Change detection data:
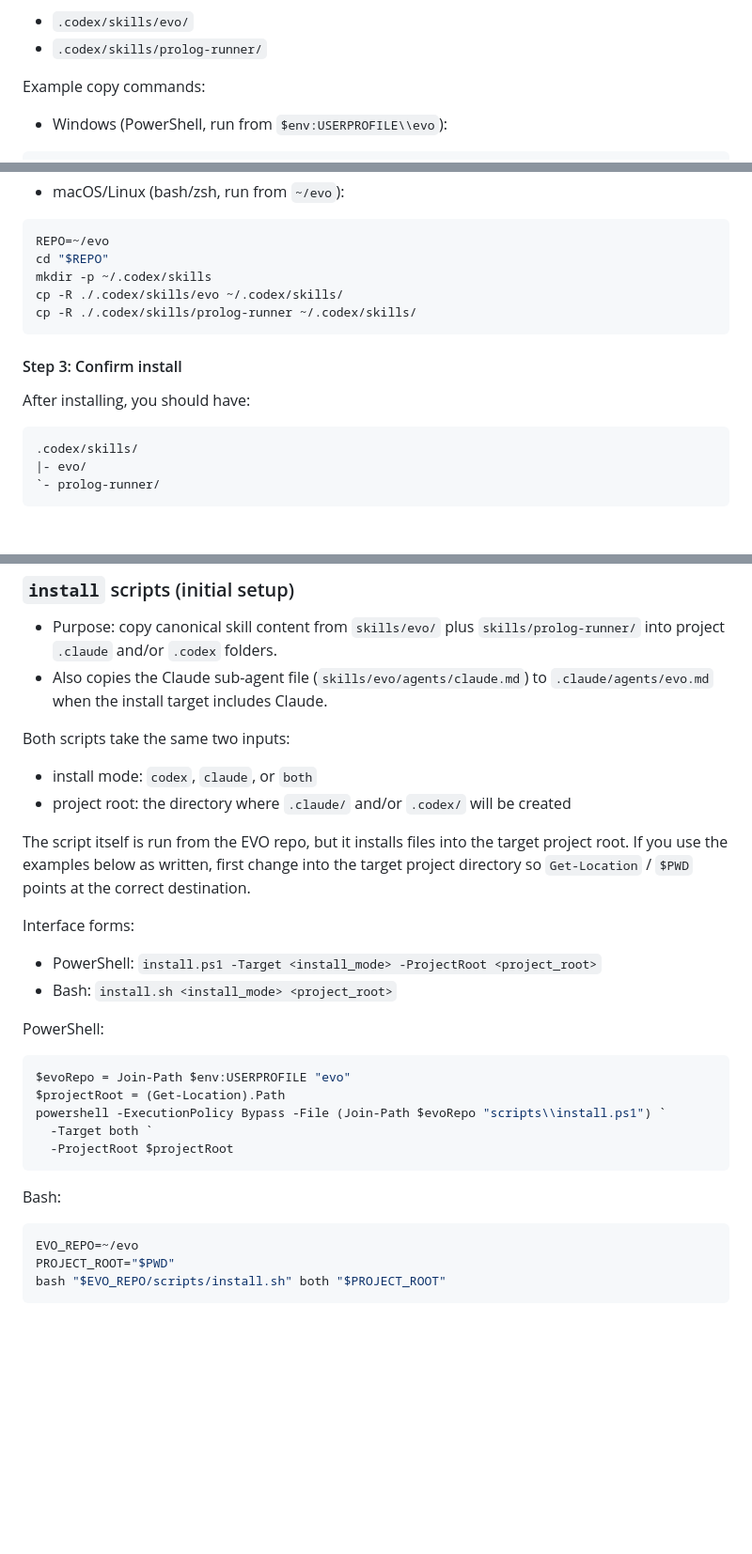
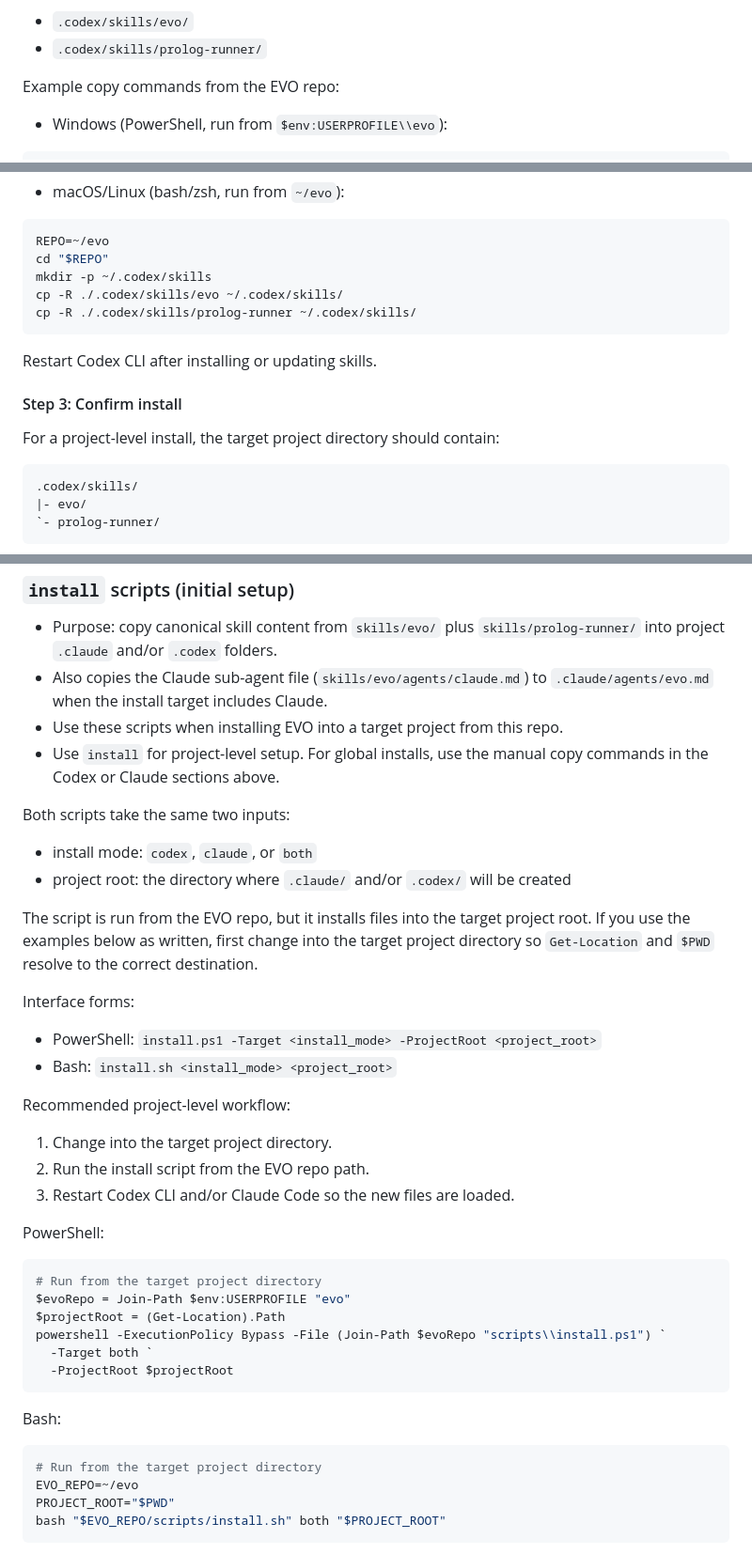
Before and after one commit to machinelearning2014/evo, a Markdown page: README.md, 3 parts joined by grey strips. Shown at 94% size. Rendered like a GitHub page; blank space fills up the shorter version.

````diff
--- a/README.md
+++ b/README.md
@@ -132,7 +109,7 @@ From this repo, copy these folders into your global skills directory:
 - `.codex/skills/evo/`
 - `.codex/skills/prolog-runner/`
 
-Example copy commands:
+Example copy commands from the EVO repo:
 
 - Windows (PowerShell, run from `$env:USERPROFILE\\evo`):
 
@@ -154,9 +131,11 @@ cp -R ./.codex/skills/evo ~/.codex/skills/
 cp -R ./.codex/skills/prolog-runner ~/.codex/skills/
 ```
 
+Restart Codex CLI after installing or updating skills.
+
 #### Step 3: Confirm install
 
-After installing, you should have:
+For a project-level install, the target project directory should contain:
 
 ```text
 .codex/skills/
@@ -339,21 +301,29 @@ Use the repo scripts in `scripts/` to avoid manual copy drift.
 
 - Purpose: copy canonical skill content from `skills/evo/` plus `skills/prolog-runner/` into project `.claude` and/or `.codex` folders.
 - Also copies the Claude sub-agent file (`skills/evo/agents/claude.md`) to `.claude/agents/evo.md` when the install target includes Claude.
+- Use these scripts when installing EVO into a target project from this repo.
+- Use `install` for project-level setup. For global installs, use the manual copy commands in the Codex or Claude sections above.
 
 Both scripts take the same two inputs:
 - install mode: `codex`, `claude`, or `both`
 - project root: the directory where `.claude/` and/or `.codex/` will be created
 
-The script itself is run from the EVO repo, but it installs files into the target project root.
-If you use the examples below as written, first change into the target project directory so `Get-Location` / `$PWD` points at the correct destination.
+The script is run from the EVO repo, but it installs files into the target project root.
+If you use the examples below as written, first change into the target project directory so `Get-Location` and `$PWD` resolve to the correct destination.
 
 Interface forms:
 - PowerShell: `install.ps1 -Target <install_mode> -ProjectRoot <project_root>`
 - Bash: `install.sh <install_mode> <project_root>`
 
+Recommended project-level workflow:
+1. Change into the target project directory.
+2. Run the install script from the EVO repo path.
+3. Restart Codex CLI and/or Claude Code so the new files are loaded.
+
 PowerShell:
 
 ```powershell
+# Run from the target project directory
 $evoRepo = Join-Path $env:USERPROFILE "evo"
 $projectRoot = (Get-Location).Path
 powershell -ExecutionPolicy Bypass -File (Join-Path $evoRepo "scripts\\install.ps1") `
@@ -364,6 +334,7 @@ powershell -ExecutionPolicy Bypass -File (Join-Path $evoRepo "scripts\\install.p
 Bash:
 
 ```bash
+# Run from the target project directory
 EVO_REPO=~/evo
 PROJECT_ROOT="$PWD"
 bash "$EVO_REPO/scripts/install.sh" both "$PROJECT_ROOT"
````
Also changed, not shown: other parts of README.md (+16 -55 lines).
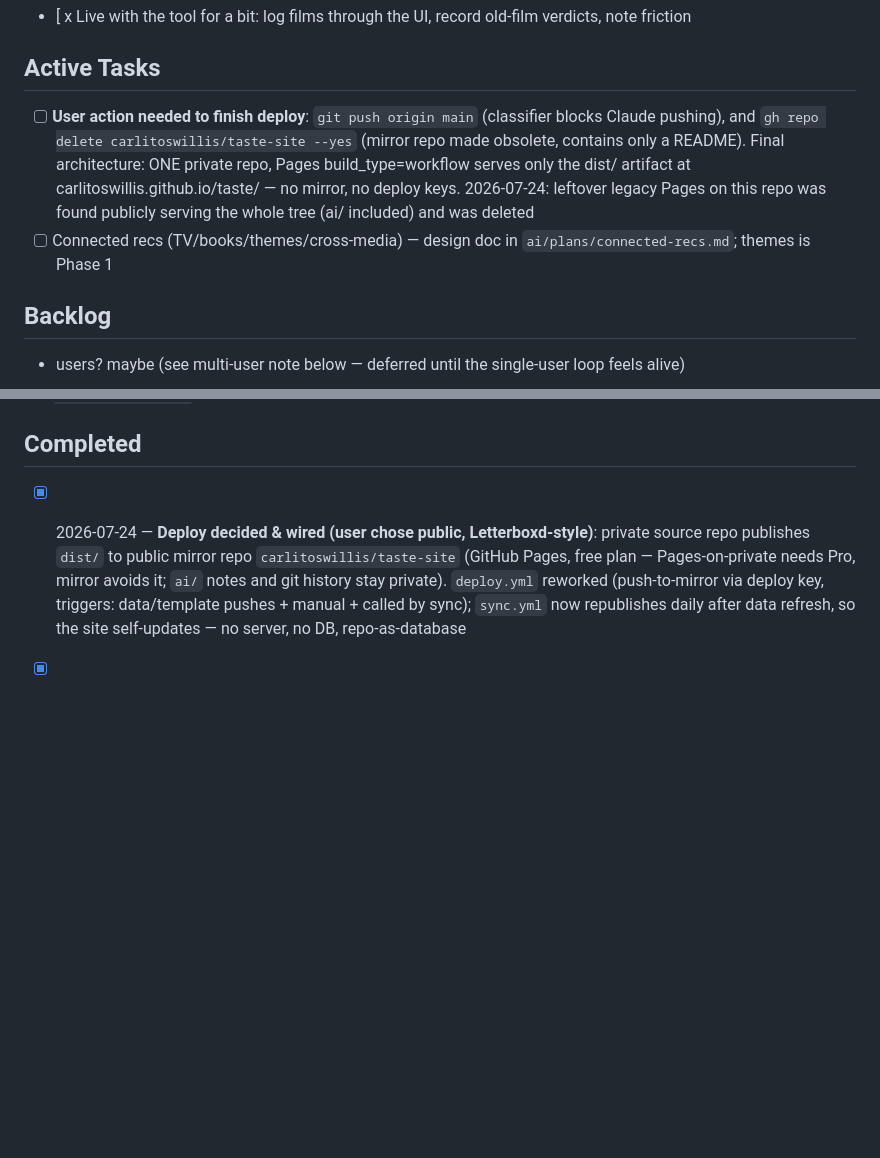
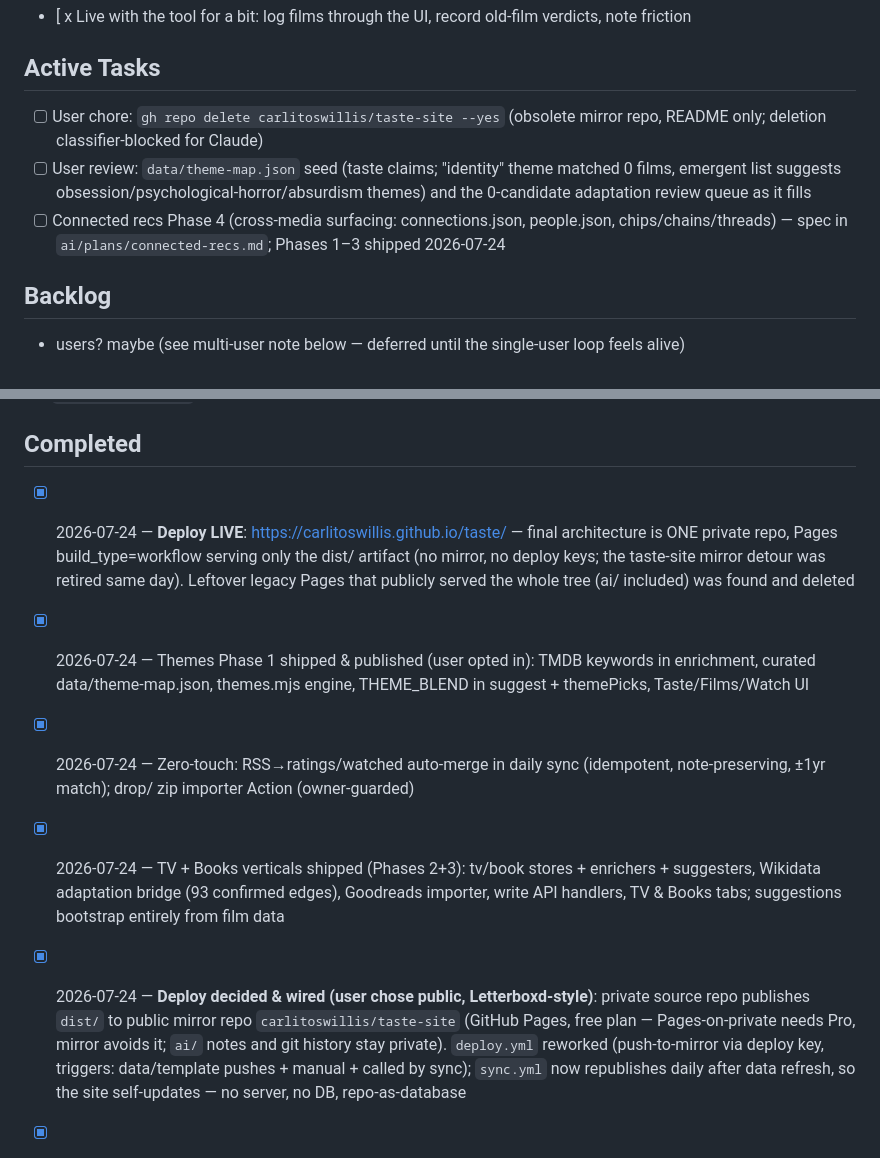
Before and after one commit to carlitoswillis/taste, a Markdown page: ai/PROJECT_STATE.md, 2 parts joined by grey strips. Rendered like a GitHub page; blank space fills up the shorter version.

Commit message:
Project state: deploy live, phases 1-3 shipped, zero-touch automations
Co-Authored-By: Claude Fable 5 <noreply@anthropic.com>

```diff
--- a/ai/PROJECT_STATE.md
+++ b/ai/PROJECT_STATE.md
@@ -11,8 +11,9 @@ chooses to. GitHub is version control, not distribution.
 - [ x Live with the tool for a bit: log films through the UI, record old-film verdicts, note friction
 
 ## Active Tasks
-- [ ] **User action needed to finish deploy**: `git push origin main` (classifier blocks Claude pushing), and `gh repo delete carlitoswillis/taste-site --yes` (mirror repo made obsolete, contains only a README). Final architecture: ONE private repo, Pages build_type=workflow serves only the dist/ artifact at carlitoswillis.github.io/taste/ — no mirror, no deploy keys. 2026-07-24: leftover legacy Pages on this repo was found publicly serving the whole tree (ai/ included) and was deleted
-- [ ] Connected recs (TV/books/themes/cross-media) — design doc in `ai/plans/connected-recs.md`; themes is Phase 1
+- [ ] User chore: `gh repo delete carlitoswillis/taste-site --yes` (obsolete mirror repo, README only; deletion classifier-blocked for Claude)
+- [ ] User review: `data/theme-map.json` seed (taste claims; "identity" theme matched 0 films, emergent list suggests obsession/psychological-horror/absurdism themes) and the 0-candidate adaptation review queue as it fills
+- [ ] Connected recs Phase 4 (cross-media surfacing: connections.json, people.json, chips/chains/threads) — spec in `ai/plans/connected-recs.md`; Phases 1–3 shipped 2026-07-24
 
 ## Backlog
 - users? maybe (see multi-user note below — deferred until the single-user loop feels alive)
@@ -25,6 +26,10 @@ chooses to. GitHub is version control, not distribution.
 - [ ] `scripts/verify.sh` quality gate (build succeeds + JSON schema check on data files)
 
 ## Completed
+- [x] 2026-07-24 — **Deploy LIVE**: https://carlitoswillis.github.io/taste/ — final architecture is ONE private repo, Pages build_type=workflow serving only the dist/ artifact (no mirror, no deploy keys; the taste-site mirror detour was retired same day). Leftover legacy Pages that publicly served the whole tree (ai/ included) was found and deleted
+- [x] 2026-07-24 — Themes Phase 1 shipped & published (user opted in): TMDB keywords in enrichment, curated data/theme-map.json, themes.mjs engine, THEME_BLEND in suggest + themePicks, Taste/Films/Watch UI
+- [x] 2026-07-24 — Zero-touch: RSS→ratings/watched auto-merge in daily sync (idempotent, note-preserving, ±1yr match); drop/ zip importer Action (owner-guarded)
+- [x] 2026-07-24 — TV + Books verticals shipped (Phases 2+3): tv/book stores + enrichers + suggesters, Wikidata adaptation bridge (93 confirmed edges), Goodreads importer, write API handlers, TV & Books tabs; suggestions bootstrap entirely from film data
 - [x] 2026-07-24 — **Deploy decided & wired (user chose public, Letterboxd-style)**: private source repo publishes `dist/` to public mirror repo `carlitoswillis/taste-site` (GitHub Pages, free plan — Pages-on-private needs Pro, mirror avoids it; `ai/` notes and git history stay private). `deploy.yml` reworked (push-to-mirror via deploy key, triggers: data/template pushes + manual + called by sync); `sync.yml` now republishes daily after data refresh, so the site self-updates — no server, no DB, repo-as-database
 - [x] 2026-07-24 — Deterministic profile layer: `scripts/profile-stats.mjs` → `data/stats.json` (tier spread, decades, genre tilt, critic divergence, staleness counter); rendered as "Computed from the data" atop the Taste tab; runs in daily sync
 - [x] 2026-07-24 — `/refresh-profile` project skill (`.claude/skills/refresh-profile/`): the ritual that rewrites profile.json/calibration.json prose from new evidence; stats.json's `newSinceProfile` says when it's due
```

WORK REQUIRED:
How many lines of these entries contain the string "scripts"? Reply with the number alone.

ANSWER SECTION:
8